Extracted data entries
---*---
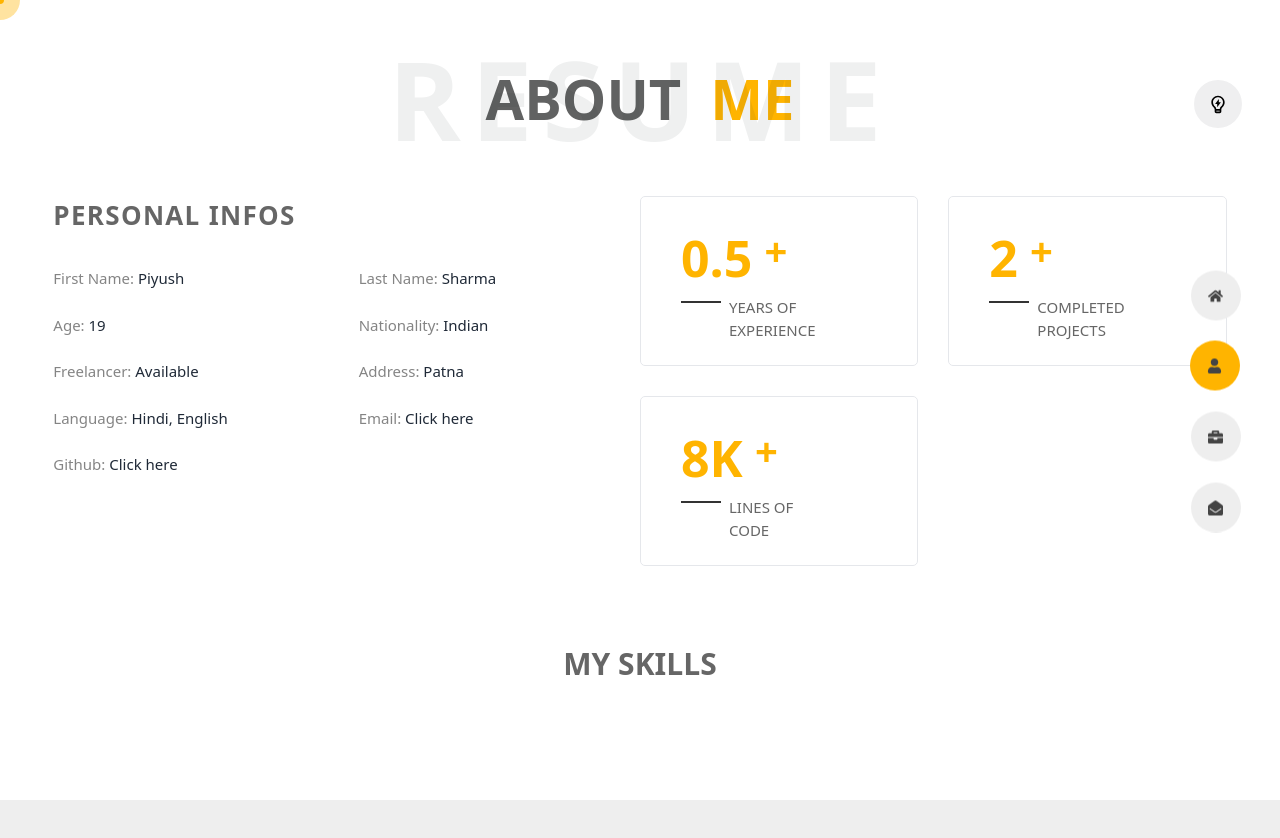
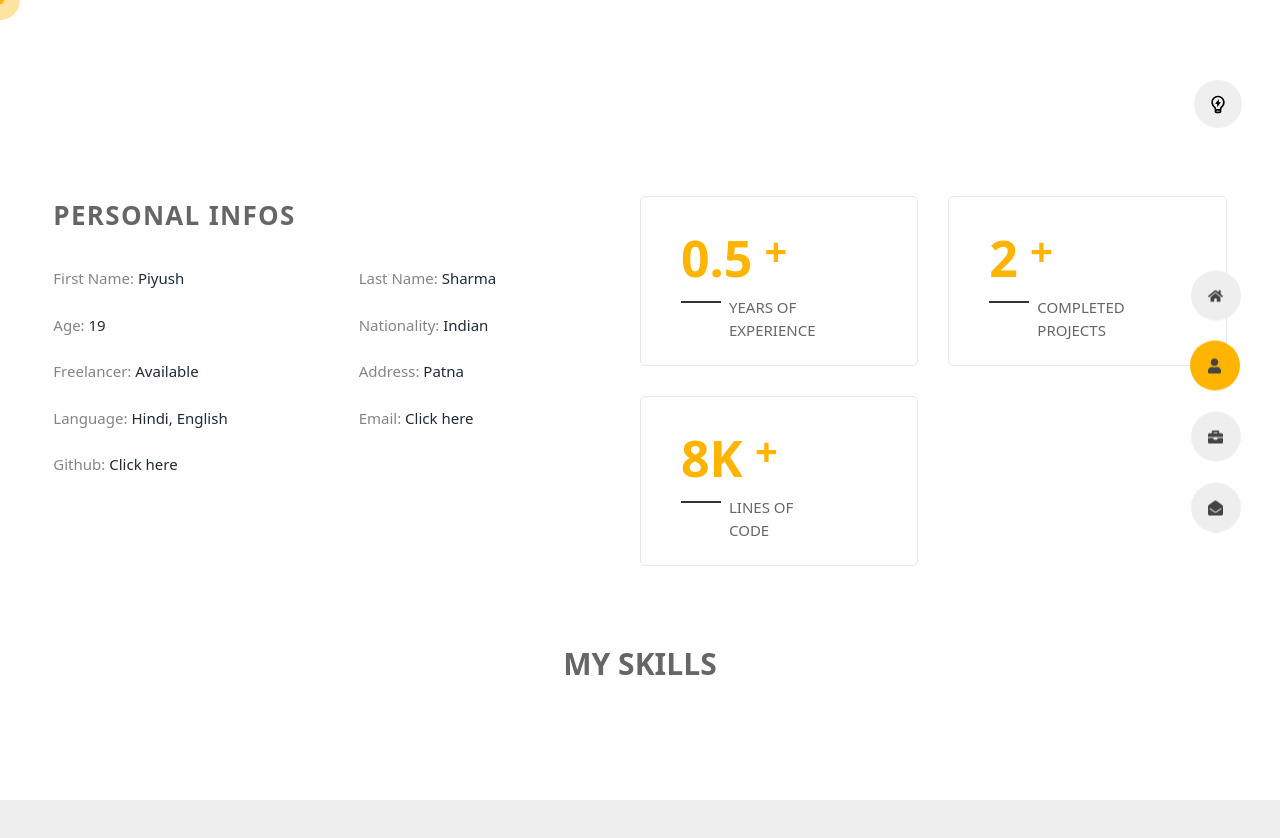
Before and after one commit to PiyushSharma31112/PortFolio, a React (Vite) app: page /ContactUs in a window 1280 px wide. Both pictures are taken after a click on the button "ABOUT". Shown: the top 838 px of the page. Built offline with nearby package versions, Linux system fonts and the light colour scheme.

Commit message:
New things added

```diff
--- a/src/App.css
+++ b/src/App.css
@@ -18,8 +18,6 @@ body::-webkit-scrollbar-thumb {
 .dark{
     background-color: #222222;
 }
-
-/* navbar */
 
 
 
--- a/src/Pages/ContactUs.jsx
+++ b/src/Pages/ContactUs.jsx
@@ -1,32 +1,32 @@
 import React, { useState } from 'react'
 import PageHeading from "../components/common/PageHeading"
-import { FaEnvelopeOpen, FaFacebookF, FaInstagram, FaLinkedin, FaMap, FaTwitter } from "react-icons/fa"
+import { FaEnvelopeOpen, FaFacebookF, FaInstagram, FaLinkedin, FaMap, FaGithub } from "react-icons/fa"
 import { IoIosSend } from "react-icons/io"
 import { toast } from "react-toastify"
 import emailjs from 'emailjs-com';
-
 
 const socialData = [
     {
       id: 1,
       icon: <FaFacebookF />,
-    link: ""
+      link: 'https://www.facebook.com/share/8Zq6Pp325CGeqeYj/?mibextid=LQQJ4d '
     },
     {
       id: 2,
-    icon: <FaTwitter />,
-    link: ""
+      icon: <FaInstagram />,
+      link: "https://www.instagram.com/its___piyush?igsh=MTczdXJxbGFsOXN0Zg%3D%3D&utm_source=qr"
     },
     {
       id: 3,
-    icon: <FaInstagram />,
-    link: ""
+      icon: <FaLinkedin />,
+      link: "https://www.linkedin.com/in/piyush-sharma-233341275?utm_source=share&utm_campaign=share_via&utm_content=profile&utm_medium=ios_app "
     },
     {
       id: 4,
-    icon: <FaLinkedin />,
-    link: ""
-  }
+      icon: <FaGithub />,
+      link: "https://github.com/PyushSharma31112"
+    },
+
   ]
 
 const InputFeild = ({ placeholder, value, onChange, name, error }) => {
@@ -144,15 +144,13 @@ const ContactUs = () => {
                 {/* Social Icons */}
 
                 <div className='flex gap-3'>
-                    {
-                        socialData.map(({ id, link, icon }) => {
-                            <button key={id} className='h-10 aspect-square bg-[#eeeeee] dark:bg-[#666666] dark:text-white hover:bg-primary-yellow hover:text-white text-[#666666] rounded-full flex items-center justify-center transition-all duration-500' >
-                                <a href={link}>
+                        { socialData.map(({ icon, link, id }) => (
+                          <button key={id} className='h-10 aspect-square bg-[#eeeeee] dark:bg-[#666666] hover:bg-primary-yellow dark:text-white hover:text-white text-[#666666] flex justify-center duration-500 transition-all rounded-full items-center dark:hover:bg-primary-yellow'>
+                              <a href={link} target='_blank'>
                                 {icon}
                               </a>
                           </button>
-                        })
-                    }
+                        )) }
                 </div>
             </div>
 
--- a/src/components/common/Navbar.jsx
+++ b/src/components/common/Navbar.jsx
@@ -22,12 +22,12 @@ const NavLinks = [
       label: "about"
     },
     {
-      id: 4,
+      id: 3,
       icon: <FaBriefcase />,
       label: "portfolio"
     },
     {
-      id: 1,
+      id: 4,
       icon: <FaEnvelopeOpen />,
       label: "contact"
     },
--- a/src/components/common/PageHeading.jsx
+++ b/src/components/common/PageHeading.jsx
@@ -1,19 +1,19 @@
 import React from 'react'
 
-function PageHeading({ mainText, highLightedText, secondText }) {
+function PageHeading({ frontText, backText, highlightedText }) {
   return (
-        <div className='md:py-20 py-10 text-left md:text-center relative'>
-
-                <h1 className='text-3xl md:text-[56px] font-extrabold uppercase text-[#616262] dark:text-white'> {mainText}
-                    &nbsp;
-                    <span className='text-primary-yellow'> {highLightedText} </span>
-                </h1>
-
-                <span className='md:text-[45px] lg:text-[110px] tracking-[10px] font-extrabold dark:text-[#ffffff12] uppercase absolute top-1/2 left-1/2 -translate-x-1/2 md:-translate-y-4 lg:-translate-y-1/2 text-[#1e253012]'>
-                    {secondText}
-                </span>
-
-        </div>
+    <div className='relative py-10 text-left md:text-center md:py-20 '>
+          <h1 className='w-screen text-[15px] sm:text-3xl font-extrabold uppercase md:text-[56px] text-center md:text-center lg:text-center dark:text-white text-[#616262]'>
+              {frontText}
+              &nbsp;
+              <span className='text-primary-yellow'>
+                  {highlightedText}
+              </span>
+          </h1>
+          <span className='uppercase dark:text-[#ffffff12] text-[#1e253012] lg:text-[110px] md:text-[45px] font-extrabold tracking-[10px] absolute top-1/2 left-1/2 -translate-x-1/2 lg:-translate-y-1/2 md:-translate-y-4 '>
+              {backText}
+          </span>
+    </div>
   )
 }
 
```
Lines whose indentation alone changed are shown as unchanged.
---*---
WORK INSTRUCTIONS
Copy each line above where the string "FaMap" occurs.

REPLY
-import { FaEnvelopeOpen, FaFacebookF, FaInstagram, FaLinkedin, FaMap, FaTwitter } from "react-icons/fa"
+import { FaEnvelopeOpen, FaFacebookF, FaInstagram, FaLinkedin, FaMap, FaGithub } from "react-icons/fa"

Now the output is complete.